The hard reality is that helping children as a foster parent can be heartbreaking, joyful, exhilarating, rewarding and frustrating, sometimes all in the same moment. But for so many people with big hearts and a love for children, the reasons for being a foster parent far outweigh the reasons not to.
I was taken in by another family when I was a kid. I want to give back what was given to me.
We love to help kids, and we felt like this is something we were meant to do.
At Boys Town, we ask men and women who want to become foster parents in our Foster Family Services program to take a leap of faith. That leap is made a lot easier because we provide them with excellent training before a child is placed in their home and offer valuable support once a child arrives.
There is support out there, and Boys Town is where it's at!
Even then, caring for a child you don't know is a huge responsibility. Most foster children have suffered damaging, traumatic experiences in their lives. They may have been abused or neglected. They may have lived in other foster homes where they were not treated well or didn't get along with their caregivers, creating a sense of mistrust and suspicion. They've been pulled away from their parents and siblings, and no matter how bad their home environment was, they still miss their family. And now, in their new foster home, they have to depend on strangers for all their needs.
My almost 4-year-old foster child used to cry a lot for her mom. It would break my heart. I did not know how to explain the situation to her. She has managed to cope, and depends on me a lot.
Foster children just want a safe, stable, happy life. They crave structure and affection, and they want to know what's going to happen to them from one day to the next.
That's what a Boys Town foster home provides. Our foster parents strive every day to ensure that the children in their care feel welcome, loved and part of the family. Foster parents also want them to have the same opportunities for positive experiences as kids who are not in foster care.
The kids we've had want and need unconditional love. It's hard, but it's worth it. It's not about you, it's about the children.
The kids give you as much as you give them.
In Nebraska, recent legislation provides more freedom for foster parents to care for foster children like they would parent their own children. Besides receiving safe, consistent care and learning skills that will help them find success, foster children can also enjoy "kid experiences" like birthday parties, playing sports and working at a part-time job in the community.
I love seeing their smiles and hearing them tell me they love me.
Kids consciously or unconsciously let you know they appreciate what you do.
When Boys Town interviews foster parent candidates, we tell them they can "be the one." The one who makes a lonely, lost child feel accepted. The one who helps a child with a long history of school failure experience the thrill of getting an "A" on a test. The one who cheers the loudest when their foster child plays in his or her first soccer game or walks across the stage to receive a high school diploma. The one who helps a child reconnect and reunite with his or her family.
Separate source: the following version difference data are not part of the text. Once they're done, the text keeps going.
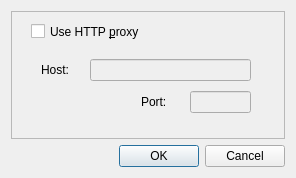
ayoy/qtwitter, file settings.ui: the form before one commit.
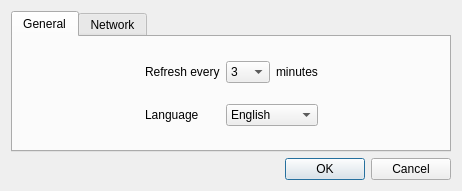
The form after the commit.

Commit message: Added localisation for polish, catalan and spanish. Added General tab in Settings Dialog (functionality not implemented yet)

```diff
--- a/settings.ui
+++ b/settings.ui
@@ -5,8 +5,8 @@
    <rect>
     <x>0</x>
     <y>0</y>
-    <width>296</width>
-    <height>178</height>
+    <width>462</width>
+    <height>191</height>
    </rect>
   </property>
   <property name="sizePolicy" >
@@ -19,94 +19,7 @@
    <string>Settings</string>
   </property>
   <layout class="QGridLayout" name="gridLayout" >
-   <item row="0" column="0" >
-    <widget class="QFrame" name="frame" >
-     <property name="frameShape" >
-      <enum>QFrame::StyledPanel</enum>
-     </property>
-     <property name="frameShadow" >
-      <enum>QFrame::Raised</enum>
-     </property>
-     <widget class="QLineEdit" name="hostEdit" >
-      <property name="enabled" >
-       <bool>false</bool>
-      </property>
-      <property name="geometry" >
-       <rect>
-        <x>79</x>
-        <y>48</y>
-        <width>161</width>
-        <height>22</height>
-       </rect>
-      </property>
-      <property name="text" >
-       <string/>
-      </property>
-     </widget>
-     <widget class="QLineEdit" name="portEdit" >
-      <property name="enabled" >
-       <bool>false</bool>
-      </property>
-      <property name="geometry" >
-       <rect>
-        <x>179</x>
-        <y>80</y>
-        <width>61</width>
-        <height>22</height>
-       </rect>
-      </property>
-      <property name="sizePolicy" >
-       <sizepolicy vsizetype="Fixed" hsizetype="Fixed" >
-        <horstretch>0</horstretch>
-        <verstretch>0</verstretch>
-       </sizepolicy>
-      </property>
-      <property name="text" >
-       <string/>
-      </property>
-     </widget>
-     <widget class="QLabel" name="hostLabel" >
-      <property name="geometry" >
-       <rect>
-        <x>30</x>
-        <y>48</y>
-        <width>41</width>
-        <height>22</height>
-       </rect>
-      </property>
-      <property name="text" >
-       <string>Host:</string>
-      </property>
-     </widget>
-     <widget class="QLabel" name="portLabel" >
-      <property name="geometry" >
-       <rect>
-        <x>130</x>
-        <y>80</y>
-        <width>29</width>
-        <height>22</height>
-       </rect>
-      </property>
-      <property name="text" >
-       <string>Port:</string>
-      </property>
-     </widget>
-     <widget class="QCheckBox" name="proxyBox" >
-      <property name="geometry" >
-       <rect>
-        <x>20</x>
-        <y>10</y>
-        <width>131</width>
-        <height>21</height>
-       </rect>
-      </property>
-      <property name="text" >
-       <string>Use HTTP &amp;proxy</string>
-      </property>
-     </widget>
-    </widget>
-   </item>
-   <item row="1" column="0" >
+   <item row="2" column="0" >
     <widget class="QDialogButtonBox" name="buttonBox" >
      <property name="orientation" >
       <enum>Qt::Horizontal</enum>
@@ -116,6 +29,249 @@
      </property>
     </widget>
    </item>
+   <item row="0" column="0" >
+    <widget class="QTabWidget" name="tabs" >
+     <property name="currentIndex" >
+      <number>0</number>
+     </property>
+     <property name="usesScrollButtons" >
+      <bool>true</bool>
+     </property>
+     <widget class="QWidget" name="general" >
+      <property name="geometry" >
+       <rect>
+        <x>0</x>
+        <y>0</y>
+        <width>432</width>
+        <height>112</height>
+       </rect>
+      </property>
+      <attribute name="title" >
+       <string>General</string>
+      </attribute>
+      <layout class="QHBoxLayout" name="horizontalLayout" >
+       <item>
+        <spacer name="horizontalSpacer" >
+         <property name="orientation" >
+          <enum>Qt::Horizontal</enum>
+         </property>
+         <property name="sizeHint" stdset="0" >
+          <size>
+           <width>44</width>
+           <height>20</height>
+          </size>
+         </property>
+        </spacer>
+       </item>
+       <item>
+        <layout class="QGridLayout" name="gridLayout_3" >
+         <item row="0" column="0" >
+          <widget class="QLabel" name="label" >
+           <property name="text" >
+            <string>Refresh every</string>
+           </property>
+          </widget>
+         </item>
+         <item row="0" column="1" >
+          <widget class="QComboBox" name="refreshCombo" >
+           <item>
+            <property name="text" >
+             <string>3</string>
+            </property>
+           </item>
+           <item>
+            <property name="text" >
+             <string>5</string>
+            </property>
+           </item>
+           <item>
+            <property name="text" >
+             <string>10</string>
+            </property>
+           </item>
+           <item>
+            <property name="text" >
+             <string>15</string>
+            </property>
+           </item>
+           <item>
+            <property name="text" >
+             <string>30</string>
+            </property>
+           </item>
+           <item>
+            <property name="text" >
+             <string>45</string>
+            </property>
+           </item>
+           <item>
+            <property name="text" >
+             <string>60</string>
+            </property>
+           </item>
+          </widget>
+         </item>
+         <item row="0" column="2" >
+          <widget class="QLabel" name="label_2" >
+           <property name="text" >
+            <string>minutes</string>
+           </property>
+          </widget>
+         </item>
+         <item row="1" column="0" >
+          <widget class="QLabel" name="label_3" >
+           <property name="text" >
+            <string>Language</string>
+           </property>
+          </widget>
+         </item>
+         <item row="1" column="1" colspan="2" >
+          <widget class="QComboBox" name="comboBox" >
+           <property name="currentIndex" >
+            <number>1</number>
+           </property>
+           <item>
+            <property name="text" >
+             <string>Català</string>
+            </property>
+           </item>
+           <item>
+            <property name="text" >
+             <string>English</string>
+            </property>
+           </item>
+           <item>
+            <property name="text" >
+             <string>Español</string>
+            </property>
+           </item>
+           <item>
+            <property name="text" >
+             <string>Polski</string>
+            </property>
+           </item>
+          </widget>
+         </item>
+        </layout>
+       </item>
+       <item>
+        <spacer name="horizontalSpacer_2" >
+         <property name="orientation" >
+          <enum>Qt::Horizontal</enum>
+         </property>
+         <property name="sizeHint" stdset="0" >
+          <size>
+           <width>44</width>
+           <height>20</height>
+          </size>
+         </property>
+        </spacer>
+       </item>
+      </layout>
+     </widget>
+     <widget class="QWidget" name="network" >
+      <property name="geometry" >
+       <rect>
+        <x>0</x>
+        <y>0</y>
+        <width>432</width>
+        <height>112</height>
+       </rect>
+      </property>
+      <attribute name="title" >
+       <string>Network</string>
+      </attribute>
+      <layout class="QGridLayout" name="gridLayout_2" >
+       <item row="0" column="0" colspan="3" >
+        <widget class="QCheckBox" name="proxyBox" >
+         <property name="text" >
+          <string>Use HTTP &amp;proxy</string>
+         </property>
+        </widget>
+       </item>
+       <item row="0" column="4" >
+        <spacer name="horizontalSpacer_3" >
+         <property name="orientation" >
+          <enum>Qt::Horizontal</enum>
+         </property>
+         <property name="sizeHint" stdset="0" >
+          <size>
+           <width>107</width>
+           <height>20</height>
+          </size>
+         </property>
+        </spacer>
+       </item>
+       <item row="1" column="0" >
+        <spacer name="horizontalSpacer_5" >
+         <property name="orientation" >
+          <enum>Qt::Horizontal</enum>
+         </property>
+         <property name="sizeHint" stdset="0" >
+          <size>
+           <width>40</width>
+           <height>20</height>
+          </size>
+         </property>
+        </spacer>
+       </item>
+       <item row="1" column="1" >
+        <widget class="QLabel" name="hostLabel" >
+         <property name="text" >
+          <string>Host:</string>
+         </property>
+        </widget>
+       </item>
+       <item row="1" column="2" colspan="3" >
+        <widget class="QLineEdit" name="hostEdit" >
+         <property name="enabled" >
+          <bool>false</bool>
+         </property>
+         <property name="text" >
+          <string/>
+         </property>
+        </widget>
+       </item>
+       <item row="2" column="2" >
+        <spacer name="horizontalSpacer_4" >
+         <property name="orientation" >
+          <enum>Qt::Horizontal</enum>
+         </property>
+         <property name="sizeHint" stdset="0" >
+          <size>
+           <width>40</width>
+           <height>20</height>
+          </size>
+         </property>
+        </spacer>
+       </item>
+       <item row="2" column="3" >
+        <widget class="QLabel" name="portLabel" >
+         <property name="text" >
+          <string>Port:</string>
+         </property>
+        </widget>
+       </item>
+       <item row="2" column="4" >
+        <widget class="QLineEdit" name="portEdit" >
+         <property name="enabled" >
+          <bool>false</bool>
+         </property>
+         <property name="sizePolicy" >
+          <sizepolicy vsizetype="Fixed" hsizetype="Fixed" >
+           <horstretch>0</horstretch>
+           <verstretch>0</verstretch>
+          </sizepolicy>
+         </property>
+         <property name="text" >
+          <string/>
+         </property>
+        </widget>
+       </item>
+      </layout>
+     </widget>
+    </widget>
+   </item>
   </layout>
  </widget>
  <resources/>
```
Left out of the diff: 28 changed lines with no effect on the pictures. The commit also changes 4 other files.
Sometimes it only takes that one person to make all the difference in the world.
I'm a foster parent because there are a lot of kids out there who need one.
Will you be the one?
For more information about Boys Town Foster Family Services®, please call (402) 498-3036.